1. "Dog Days are Over" - Episode 9, "Special Education"
A check-in with everyone before the winter break (technically the penultimate episode, but the Christmas special was pretty isolated) becomes a dreamy curtain call (disembodied hands clapping, an ethereal purple sky, horse imagery) as Mercedes and Tina sing us into an enchanting montage with a song as overplayed as it is applicable: “And I never wanted anything from you / except everything you had and what was left after that too” as Rachel reflects on the selfish impulses that lost her a boyfriend, the spotlight, and what she thought was happiness. Power builds as we drop in on Kurt blinded by infatuation to see he’s just as lonely as before, but it drops to silence as we see Emma second-guessing her happiness (sound familiar?) and then Will, distracted. It’s basically a duet with backing vocals, but everyone participates in their own ways—Santana playing horse, Sam spinning, Mike and Brittany swinging around—as we fade out for the semester with the quintessential Glee image, a celebration undercut by the nagging question, “Happy now?”
The "Heads Will Roll / Thriller" mashup is a pretty sure bet for next semester's top 10, which will hopefully be a bit more timely than this one, but, you know, life happens. So don't hesitate to let me know what your favorites were.
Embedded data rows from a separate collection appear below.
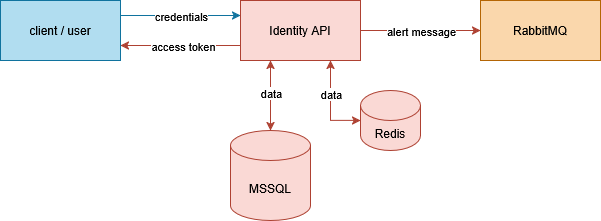
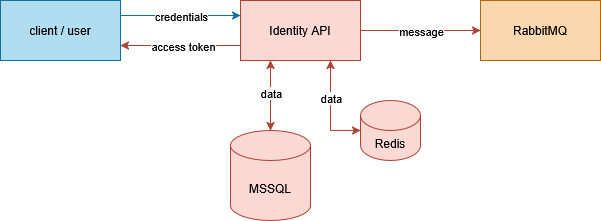
assets update

diff --git a/Business/Services/Security/Pbkdf2Key.cs b/Business/Services/Security/Pbkdf2Key.cs
@@ -1,5 +1,4 @@
-using System.Net.Sockets;
-using System.Security.Cryptography;
+using System.Security.Cryptography;
 using System.Text;
 
 namespace Business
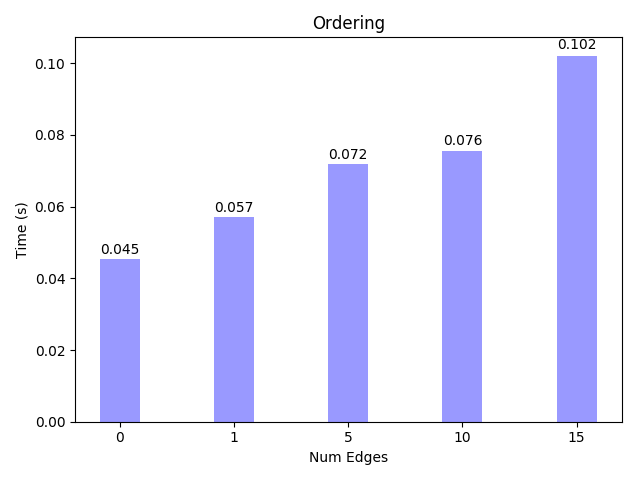
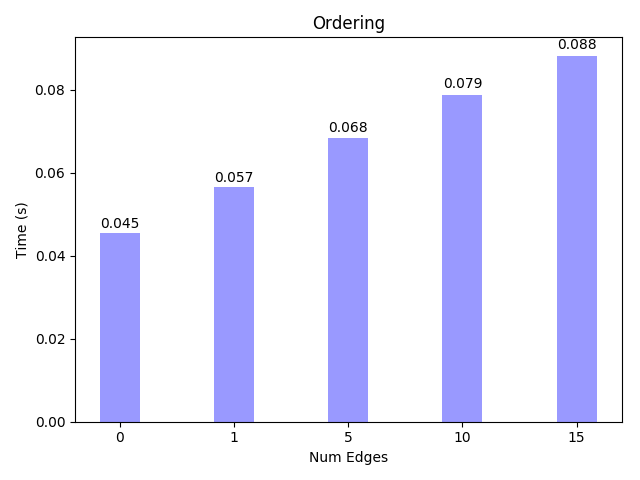
added for loop to compute average of times

diff --git a/csparse_solver/grapher/Solver.c b/csparse_solver/grapher/Solver.c
@@ -49,8 +49,6 @@ void update_xdata(json_object *jobj, double value, const char *name) {
     json_object_array_add(xdata, jvalue);
 }
 
-
-
 int main (int argc, char *argv[]) {
 
     int ret_code;
@@ -59,6 +57,7 @@ int main (int argc, char *argv[]) {
     int *I, *J, n;
     double *val, *b;
     int order=0;
+    int iter = atoi(argv[3]);
 
     // Read in input mtx
     if ((f = fopen(argv[1], "r")) == NULL)
@@ -124,25 +123,31 @@ int main (int argc, char *argv[]) {
 
     if (!A || !b) return (1);      /* check inputs */
 
-    clock_t symb_time, num_time, solve_time, total_time;
-    clock_t start = clock();
-    clock_t start2 = start;
-    S = cs_schol (A, order) ;       /* ordering and symbolic analysis */
-    symb_time = clock()-start;
-    start = clock();
-    N = cs_chol (A, S);        /* numeric Cholesky factorization */
-    num_time = clock()-start;
-    x = cs_malloc (n, sizeof (double));
-    ok = (S && N && x);
-    if (ok) {
+    clock_t symb_time=0, num_time=0, solve_time=0, total_time=0, start, start2;
+    for (int i = 0; i < iter; i++) {
         start = clock();
-        cs_ipvec (n, S->Pinv, b, x) ;   /* x = P*b */
-        cs_lsolve (N->L, x) ;       /* x = L\x */
-        cs_ltsolve (N->L, x) ;      /* x = L'\x */
-        cs_pvec (n, S->Pinv, x, b) ;    /* b = P'*x */
-        solve_time = clock()-start;
+        start2 = start;
+        S = cs_schol (A, order) ;       /* ordering and symbolic analysis */
+        symb_time += clock()-start;
+        start = clock();
+        N = cs_chol (A, S);        /* numeric Cholesky factorization */
+        num_time += clock()-start;
+        x = cs_malloc (n, sizeof (double));
+        ok = (S && N && x);
+        if (ok) {
+            start = clock();
+            cs_ipvec (n, S->Pinv, b, x) ;   /* x = P*b */
+            cs_lsolve (N->L, x) ;       /* x = L\x */
+            cs_ltsolve (N->L, x) ;      /* x = L'\x */
+            cs_pvec (n, S->Pinv, x, b) ;    /* b = P'*x */
+            solve_time += clock()-start;
+        }
+        total_time += clock()-start2;
     }
-    total_time = clock()-start2;
+    symb_time /= iter;
+    num_time /= iter;
+    solve_time /= iter;
+    total_time /= iter;
 
     // below is hard coded*
     json_object *jobj = json_object_from_file(argv[2]);

diff --git a/csparse_solver/grapher/bargraph.py b/csparse_solver/grapher/bargraph.py
@@ -95,5 +95,6 @@ if __name__ == "__main__":
 		for d in data:
 			x_ticks = get_x_ticks(data[d]["files"])
 			if d == "nnz":
-				create_bi_bar(data[d]["x_data"], data[d]["x_data"], data[d]['x_label'], data[d]['y_label'], d, x_ticks, "nnz(A)", "nnz(R)", current_dir+d+".png")
-			create_bar(data[d]["y_data"], data[d]['x_label'], data[d]['y_label'], d, x_ticks, current_dir+d+".png")
+				create_bi_bar(data[d]["x_data"], data[d]["y_data"], data[d]['x_label'], data[d]['y_label'], d, x_ticks, "nnz(A)", "nnz(R)", current_dir+d+".png")
+			else:
+				create_bar(data[d]["y_data"], data[d]['x_label'], data[d]['y_label'], d, x_ticks, current_dir+d+".png")
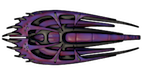
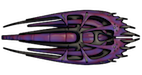
Bullets now fire and move in relation to angle of player.

diff --git a/tinySpaceBattles.py b/tinySpaceBattles.py
@@ -1,6 +1,7 @@
 from sys import exit
 from os import environ
 import pygame
+import math
 from random import randrange
 
 # Define some colors
@@ -112,6 +113,7 @@ class Starship(pygame.sprite.Sprite):
         if p2:
             self.set_graphic(False)
             self.set_loc(randrange(X_DIM-180, X_DIM-150), randrange((Y_DIM/2)-50, (Y_DIM/2)+50))
+            self.rotate(180)
         else:
             self.set_p1(True)
 
@@ -125,25 +127,33 @@ class Starship(pygame.sprite.Sprite):
         """ Return player position. """
         return [self.rect.x, self.rect.y]
 
+    def draw(self, surface):
+        surface.blit(self.image, self.rect)
+
 
 class Bullet(pygame.sprite.Sprite):
     """ This class represents the bullet . """
-    def __init__(self):
+    def __init__(self, angle):
         # Call the parent class (Sprite) constructor
         super(Bullet, self).__init__()
+        self.angle = angle
         self.image = pygame.Surface([10, 3])
         self.image.fill(GREEN)
+        self.image_orig = self.image.convert_alpha()
+        self.image = pygame.transform.rotate(self.image_orig, self.angle)
         self.rect = self.image.get_rect()
         self.bullet_speed = 1
-        self.right = True
+        self.x = 0
+        self.y = 0
+        self.dx = math.cos(math.radians(self.angle)) * self.bullet_speed
+        self.dy = math.sin(math.radians(-self.angle)) * self.bullet_speed
 
     def update(self):
         """ Move the bullet (PyGame-dictated function and signature). """
-        if self.right:  # move right
-            self.rect.x += self.bullet_speed
-        else:  # move left
-            self.rect.x -= self.bullet_speed
-
+        self.x += self.dx
+        self.y += self.dy
+        self.rect.x = self.x
+        self.rect.y = self.y
 
     def set_loc(self, x, y):
         """ Update the bullet's position. """
@@ -161,7 +171,7 @@ class TinySpaceBattles(object):
         self.statusLabel = "Connecting"
         self.playersLabel = "Waiting for player"
         self.frame = 0
-        self.all_sprites_list = pygame.sprite.Group()
+        self.player_list = pygame.sprite.Group()
         self.bullet_list = pygame.sprite.Group() # Don't use the bullet list in players (no need to be separate lists)
         self.p1 = Starship()
         self.p1.set_p1(True)
@@ -169,8 +179,6 @@ class TinySpaceBattles(object):
         self.p2.set_p2(True)
         self.wiimote = None
         self.is_p1 = None
-
-        self.Player_init()
         self.Wiimote_init()
 
     def Wiimote_init(self):
@@ -184,26 +192,16 @@ class TinySpaceBattles(object):
             self.wiimote = pygame.joystick.Joystick(0)
             self.wiimote.init()
 
-    def Player_init(self):
-        self.all_sprites_list.add(self.p1)
-        self.all_sprites_list.add(self.p2)
-
-    def Recreate_sprite_lists(self):
-        self.all_sprites_list.empty()
-        self.all_sprites_list.add(self.p1)
-        self.all_sprites_list.add(self.p2)
-        self.all_sprites_list.add(self.bullet_list)
-
     def Which_player(self):
         return str("p1") if self.is_p1 else str("p2")
 
     def Win_or_lose(self, win):
-        pass
+        pass  # Overlay win or lose message on screen
 
     def Update_bullets(self, bullets):
         self.bullet_list.empty()
         for loc in bullets:
-            bullet = Bullet()
+            bullet = Bullet(loc[2])
             # Set the bullet's position
             bullet.rect.x = loc[0]
             bullet.rect.y = loc[1]
@@ -285,11 +283,10 @@ class TinySpaceBattles(object):
         screen.blit(fnt.render(self.statusLabel, 1, WHITE), [10, 25])
         screen.blit(fnt.render(self.playersLabel, 1, WHITE), [10, 40])
 
-        pygame.draw.circle(screen, BLUE, (self.p1.rect.x, self.p1.rect.y), 10)
-
         # Draw players and bullets
-        self.Recreate_sprite_lists()
-        self.all_sprites_list.draw(screen)
+        self.bullet_list.draw(screen)
+        self.p1.draw(screen)
+        self.p2.draw(screen)
         pygame.display.flip()
 
 

diff --git a/server.py b/server.py
@@ -1,6 +1,7 @@
 import sys
 import os
 import pygame
+import math
 from collections import deque
 from time import sleep
 from tinySpaceBattles import Bullet, Starship
@@ -31,7 +32,6 @@ class ServerChannel(object, Channel):
     @player_pos.setter
     def player_pos(self, value):
         self.sprite.update(value)
-        # self._player_pos = self.sprite.get_loc() # TODO Should use this
         self._player_pos = value
 
     def WhichPlayer(self):
@@ -49,32 +49,25 @@ class ServerChannel(object, Channel):
     ##################################
 
     def Network_move(self, data):
-        print(data)
-        if self.p1 and data['p'] == 'p1':
-            self.player_pos = data['p_pos']
-        elif not self.p1 and data['p'] == 'p2':
-            self.player_pos = data['p_pos']
+        # if self.p1 and data['p'] == 'p1':
+        #     self.player_pos = data['p_pos']
+        # elif not self.p1 and data['p'] == 'p2':
+        #     self.player_pos = data['p_pos']
         # else:
         #     sys.stderr.write("ERROR: Couldn't update player movement information.\n")
         #     sys.stderr.write(str(data) + "\n")
         #     sys.stderr.flush()
         #     sys.exit(1)
+        self.player_pos = data['p_pos']
         data['p_pos'][0] = self.player_pos[0]
         data['p_pos'][1] = self.player_pos[1]
         self.PassOn(data)
 
     def Network_fire(self, data):
-        bullet = Bullet()
-        bullet.right = self.p1  # True when P1 (right), False when P2 (left)
+        bullet = Bullet(self.sprite.angle)
         # Set the bullet so it is where the player is
-        bullet.rect.x = self.player_pos[0]
-        bullet.rect.y = self.player_pos[1]
-        # Adjust the bullet's position so that it looks a little better
-        if self.p1:
-            bullet.rect.x += 105
-            bullet.rect.y += 37
-        else:
-            bullet.rect.y += 37
+        bullet.x = self.sprite.rect.center[0]
+        bullet.y = self.sprite.rect.center[1]
         # Add the bullet to the list
         self.bullets.add(bullet)
 
@@ -158,8 +151,8 @@ class TinyServer(object, Server):
         self.p2.bullets.update()
 
         # Do collision detection
-        self.HandleBulletHits(self.p1)
-        self.HandleBulletHits(self.p2)
+        # self.HandleBulletHits(self.p1)
+        # self.HandleBulletHits(self.p2)
 
         # Generate position list
         bullet_list = self.GenerateBulletLocs()
@@ -198,11 +191,11 @@ class TinyServer(object, Server):
         for player in {self.p1, self.p2}:
             for bullet in player.bullets:
                 # Remove the bullet if it flies off the screen
-                if bullet.rect.x < 5 or bullet.rect.x > (X_DIM - 5):
+                if bullet.rect.x < -15 or bullet.rect.x > (X_DIM + 15) or bullet.rect.y < -15 or bullet.rect.y > (X_DIM + 15):
                     bullet.kill()
                     break
                 # If we're here, bullet is still moving and should be sent to clients
-                bullet_locs.append((bullet.rect.x, bullet.rect.y))
+                bullet_locs.append((bullet.rect.x, bullet.rect.y, bullet.angle))
         return bullet_locs
 
     def HandleBulletHits(self, player):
Surely I've missed something important.
UPDATED GLEE TOP TENS:
Top 10 Glee Songs of Fall 2009
Top 10 Glee Songs of Spring 2010
Top 10 Glee Songs of Fall 2010